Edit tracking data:

┄┄┄┄┄┄┄┄┄┄┄┄┄┄┄┄┄┄┄┄

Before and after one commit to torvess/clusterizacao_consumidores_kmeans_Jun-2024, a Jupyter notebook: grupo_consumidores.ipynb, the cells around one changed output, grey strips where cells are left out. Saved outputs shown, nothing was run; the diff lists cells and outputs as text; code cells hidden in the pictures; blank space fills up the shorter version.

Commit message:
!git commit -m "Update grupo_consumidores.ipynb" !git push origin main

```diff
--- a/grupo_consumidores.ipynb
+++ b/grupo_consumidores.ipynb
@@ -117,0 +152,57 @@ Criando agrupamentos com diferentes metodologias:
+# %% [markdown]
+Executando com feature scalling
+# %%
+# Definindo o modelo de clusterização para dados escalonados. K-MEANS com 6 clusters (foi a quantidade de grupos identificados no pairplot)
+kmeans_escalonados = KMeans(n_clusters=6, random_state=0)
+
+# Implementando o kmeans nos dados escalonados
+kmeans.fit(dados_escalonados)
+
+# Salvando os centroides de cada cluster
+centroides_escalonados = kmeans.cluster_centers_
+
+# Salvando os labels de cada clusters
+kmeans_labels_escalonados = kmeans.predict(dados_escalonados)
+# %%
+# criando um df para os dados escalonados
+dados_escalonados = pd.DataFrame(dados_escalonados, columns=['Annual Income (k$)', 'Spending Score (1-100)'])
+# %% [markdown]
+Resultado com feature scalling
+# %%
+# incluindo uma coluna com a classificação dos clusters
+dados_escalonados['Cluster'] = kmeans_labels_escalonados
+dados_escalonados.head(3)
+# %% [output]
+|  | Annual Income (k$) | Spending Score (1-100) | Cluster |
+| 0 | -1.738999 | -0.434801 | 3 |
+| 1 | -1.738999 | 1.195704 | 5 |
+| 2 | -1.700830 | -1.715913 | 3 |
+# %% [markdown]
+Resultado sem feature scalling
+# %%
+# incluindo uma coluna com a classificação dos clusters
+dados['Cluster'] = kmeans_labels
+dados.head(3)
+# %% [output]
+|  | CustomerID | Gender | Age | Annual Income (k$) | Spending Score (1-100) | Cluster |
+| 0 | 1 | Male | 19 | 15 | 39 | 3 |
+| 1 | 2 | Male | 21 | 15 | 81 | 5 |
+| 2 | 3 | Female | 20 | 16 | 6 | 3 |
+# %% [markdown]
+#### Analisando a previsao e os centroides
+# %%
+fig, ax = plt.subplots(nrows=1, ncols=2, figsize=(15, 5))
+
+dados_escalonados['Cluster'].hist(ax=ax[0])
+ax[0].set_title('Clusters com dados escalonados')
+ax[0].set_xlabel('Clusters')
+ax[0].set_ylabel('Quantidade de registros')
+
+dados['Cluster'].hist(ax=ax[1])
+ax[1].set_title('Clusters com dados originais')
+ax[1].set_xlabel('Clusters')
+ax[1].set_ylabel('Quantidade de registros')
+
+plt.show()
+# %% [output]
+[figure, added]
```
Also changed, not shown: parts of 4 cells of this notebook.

┄┄┄┄┄┄┄┄┄┄┄┄┄┄┄┄┄┄┄┄

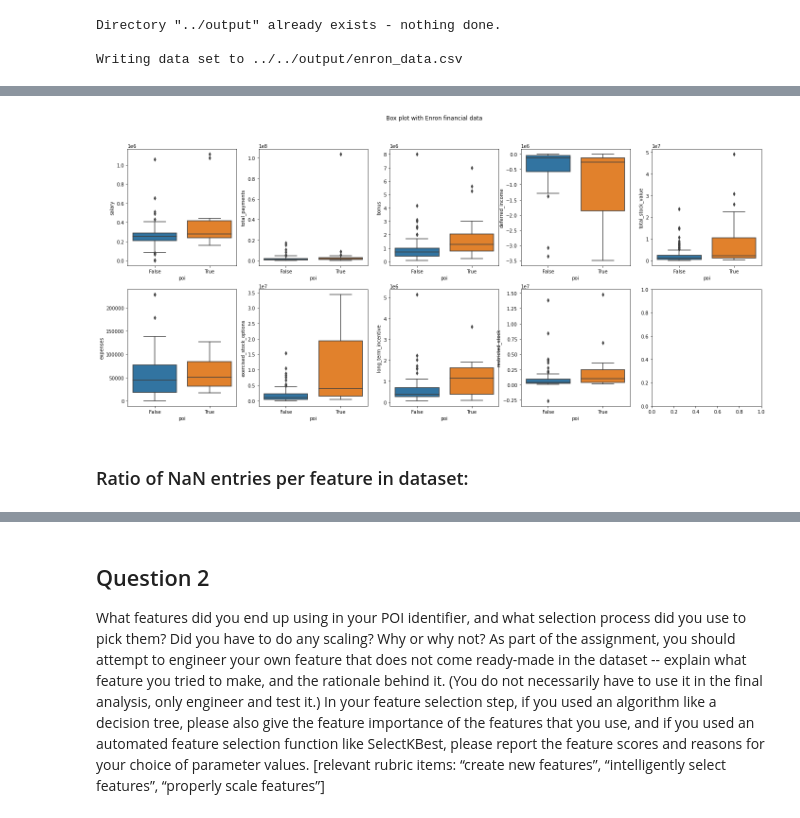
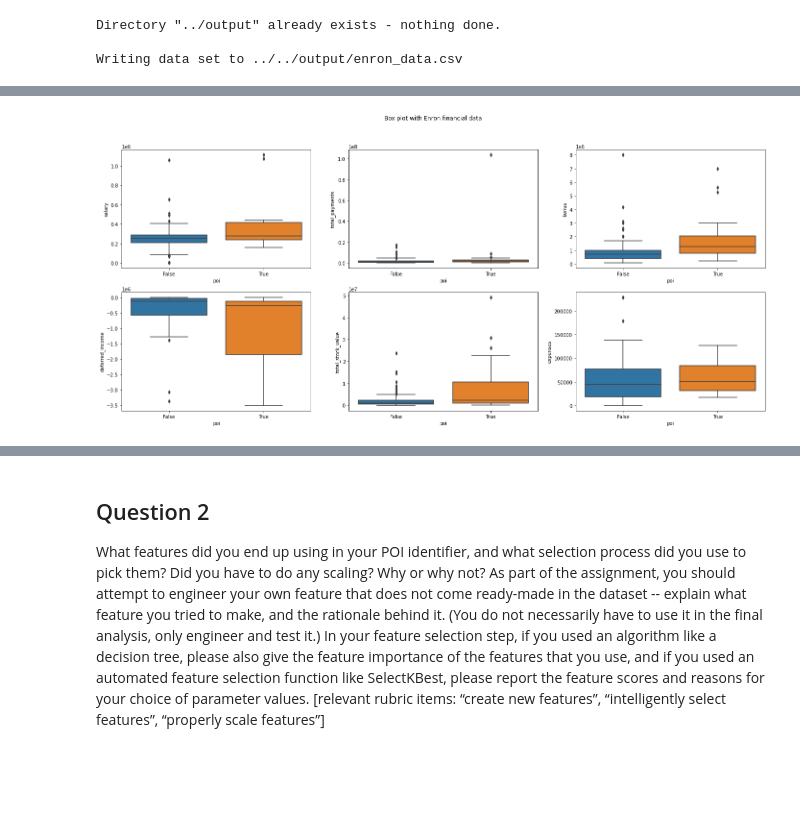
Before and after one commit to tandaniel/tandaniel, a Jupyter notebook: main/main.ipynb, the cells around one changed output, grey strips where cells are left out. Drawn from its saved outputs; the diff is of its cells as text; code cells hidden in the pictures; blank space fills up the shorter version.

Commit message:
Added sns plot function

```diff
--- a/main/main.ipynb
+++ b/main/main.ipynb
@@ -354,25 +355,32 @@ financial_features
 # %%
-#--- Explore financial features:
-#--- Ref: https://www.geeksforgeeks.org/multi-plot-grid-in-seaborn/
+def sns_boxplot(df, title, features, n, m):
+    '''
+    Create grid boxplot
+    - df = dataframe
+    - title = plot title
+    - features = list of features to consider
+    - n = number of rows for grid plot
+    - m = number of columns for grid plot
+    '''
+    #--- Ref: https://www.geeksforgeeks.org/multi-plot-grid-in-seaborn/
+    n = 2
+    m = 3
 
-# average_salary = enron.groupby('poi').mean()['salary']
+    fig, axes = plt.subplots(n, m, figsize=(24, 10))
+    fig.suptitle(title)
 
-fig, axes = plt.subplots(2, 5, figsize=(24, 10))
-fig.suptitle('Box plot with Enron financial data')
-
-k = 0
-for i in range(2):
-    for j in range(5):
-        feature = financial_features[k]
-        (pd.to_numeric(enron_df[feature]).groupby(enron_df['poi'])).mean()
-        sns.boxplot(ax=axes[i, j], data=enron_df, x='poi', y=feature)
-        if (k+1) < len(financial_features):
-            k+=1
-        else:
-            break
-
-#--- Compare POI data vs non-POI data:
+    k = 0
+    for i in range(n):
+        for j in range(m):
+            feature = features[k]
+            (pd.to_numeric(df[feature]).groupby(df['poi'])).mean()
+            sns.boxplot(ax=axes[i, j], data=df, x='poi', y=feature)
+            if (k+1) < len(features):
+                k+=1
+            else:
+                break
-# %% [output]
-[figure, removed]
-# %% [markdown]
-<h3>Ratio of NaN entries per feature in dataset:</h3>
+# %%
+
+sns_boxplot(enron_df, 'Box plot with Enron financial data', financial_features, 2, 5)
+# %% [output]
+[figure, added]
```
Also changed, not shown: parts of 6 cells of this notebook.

┄┄┄┄┄┄┄┄┄┄┄┄┄┄┄┄┄┄┄┄

TASK REQUIREMENTS =
For the data above, state only how many lines include the word "multi".

RESPONSE AREA =
2